First commercialised by Sony in the early 1990s for video cameras, rechargeable lithium-ion batteries are literally taking over the world. Now they’re in everything from our smartphones and tablets to toothbrushes, shavers and earphones. The cost of production has dropped 85% in the last decade, to $156 per kilowatt-hour, with expectations it will fall further, to below the magic $100/kWh by 2024.
Growth is being fuelled most significantly by automobile production. Already, car manufacture accounts for 64% of all lithium battery consumption, and while total numbers of battery-powered electric vehicles and plug-in hybrid electric vehicles only broke the five million mark in 2018, according to BloombergNEF, 57% of all new passenger car sales will be electric by 2040. This is thanks, in part, to national governments phasing out petrol engines.
Lithium-ion batteries are seen as the vital component to transition power usage away from fossil fuels. Notwithstanding arguments that mining lithium and cobalt – its two principal ingredients – is just as environmentally damaging, the direction of travel has been set. The battery industry already accounts for the majority of global cobalt demand (with $60bn of investments in new battery factories being made in 2019 alone), and this is predicted to grow further, as car makers in particular strive to pack more capacity – ie mileage potential – into their new vehicles. Global demand for cobalt is predicted to hit 300,000 tonnes per year by 2029, against the 70,000 tonnes used in 2019. Ford alone has a $11bn plan to develop 40 all-electric and hybrid models by 2022, while Volkswagen has increased its electric vehicle goal to 70 new models by 2028, up from an initial target of 50.
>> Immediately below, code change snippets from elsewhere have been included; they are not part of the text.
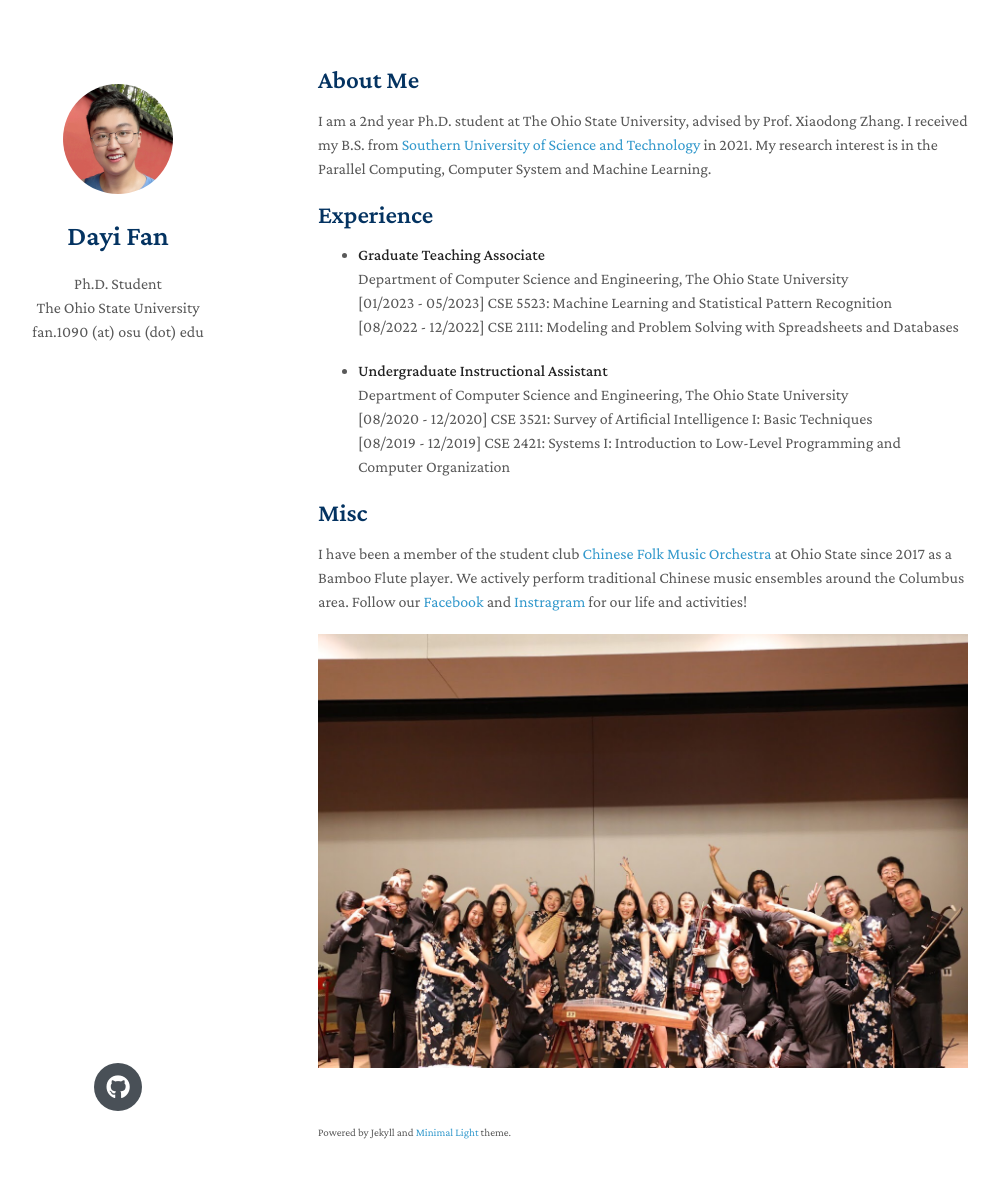
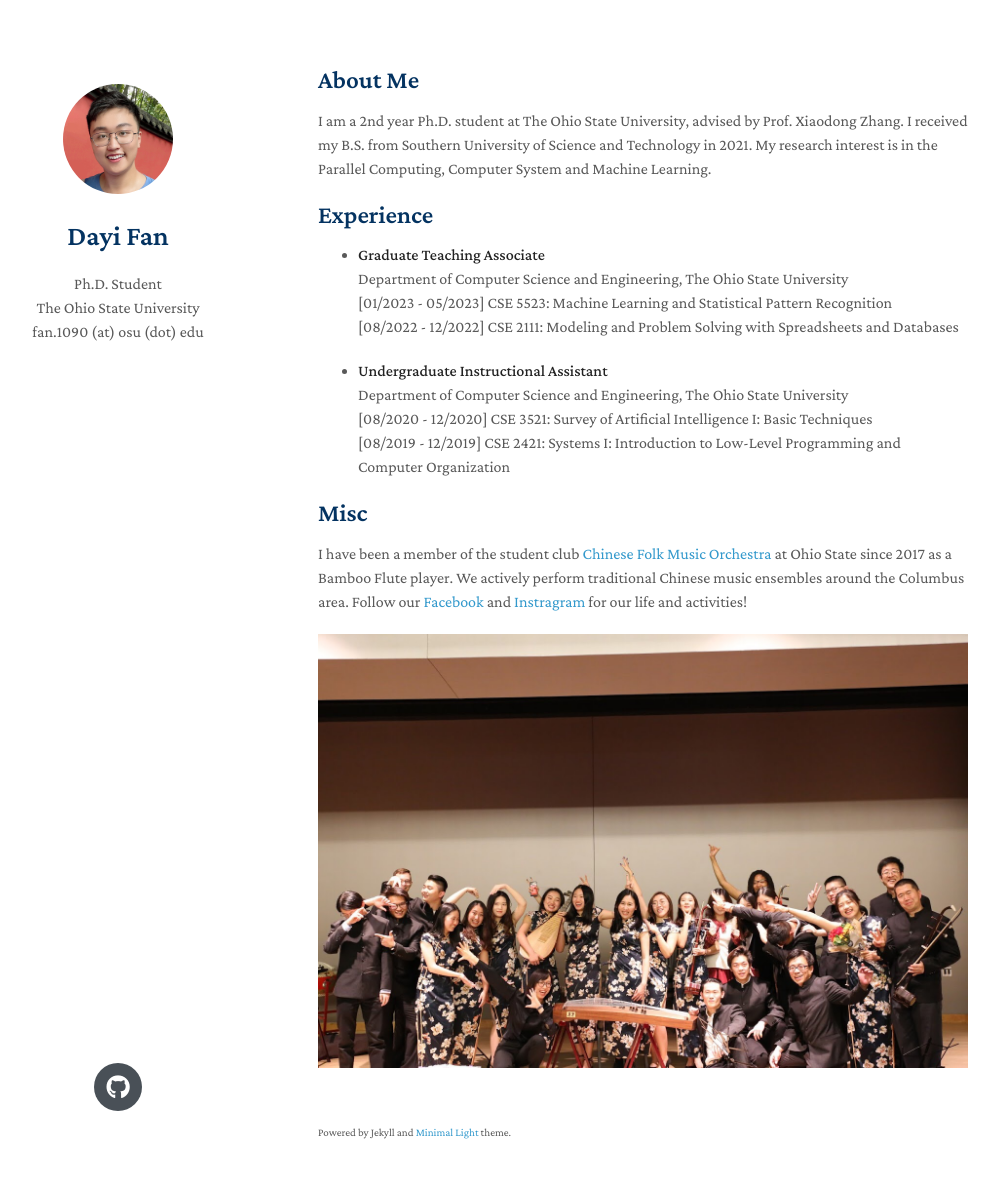
Before and after one commit to Davis-Fan/dayi.io, a Jekyll site: the page built from index.md, in a window 1280 px wide and 1213 px high. Shown: the top 1178 px of the window, without its empty margins (152-1151 px from the left). Built offline with Jekyll 4.4.1, drawn with Linux system fonts in a browser that asks for light colours; nearby versions of some CDN libraries; a style sheet for code colours, icons or effects is not loaded; part of the change alters nothing that is shown.

```diff
--- a/index.md
+++ b/index.md
@@ -11,7 +11,7 @@ TODO:
 
 ## About Me
 
-I am a 2nd year Ph.D. student at The Ohio State University, advised by Prof. Xiaodong Zhang. I received my B.S. from [Southern University of Science and Technology](https://www.sustech.edu.cn/en/) in 2021. My research interest is in the Parallel Computing, Computer System and Machine Learning.
+I am a 2nd year Ph.D. student at The Ohio State University, advised by Prof. Xiaodong Zhang. I received my B.S. from Southern University of Science and Technology in 2021. My research interest is in the Parallel Computing, Computer System and Machine Learning.
 
 ## Experience
 
```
Supply chain implications
The growing worry seems to be how to solve the conundrum of creating mass storage. As growth in renewable energy increases, the battle is on to upscale battery production to units big enough for the home, as well as those at industrial sizes, to better store and release energy.
Anything else on the horizon?
Just to complicate matters, yes. Lithium-ion batteries are so-called ‘wet’ batteries, using liquid electrolytes to move energy around. Attention is now turning to cells that are ‘dry’ and made of solid conductive material. They are less likely to catch fire, and charge faster (the current drawback).
In 2018, Toyota, Nissan, Honda and Panasonic teamed up, with a specific focus on developing solid-state batteries. The technology is expected to reach the mass market by 2030.
The UK Government has recently announced bringing forward a ban on selling new petrol, diesel or hybrid cars in the UK from 2040 to 2035. While environmentalists have rejoiced through gritted teeth (they don’t think it comes soon enough), others argue car range needs to rise significantly – to 350-500 miles (with much faster charging), before consumers fully embrace the lure of electric.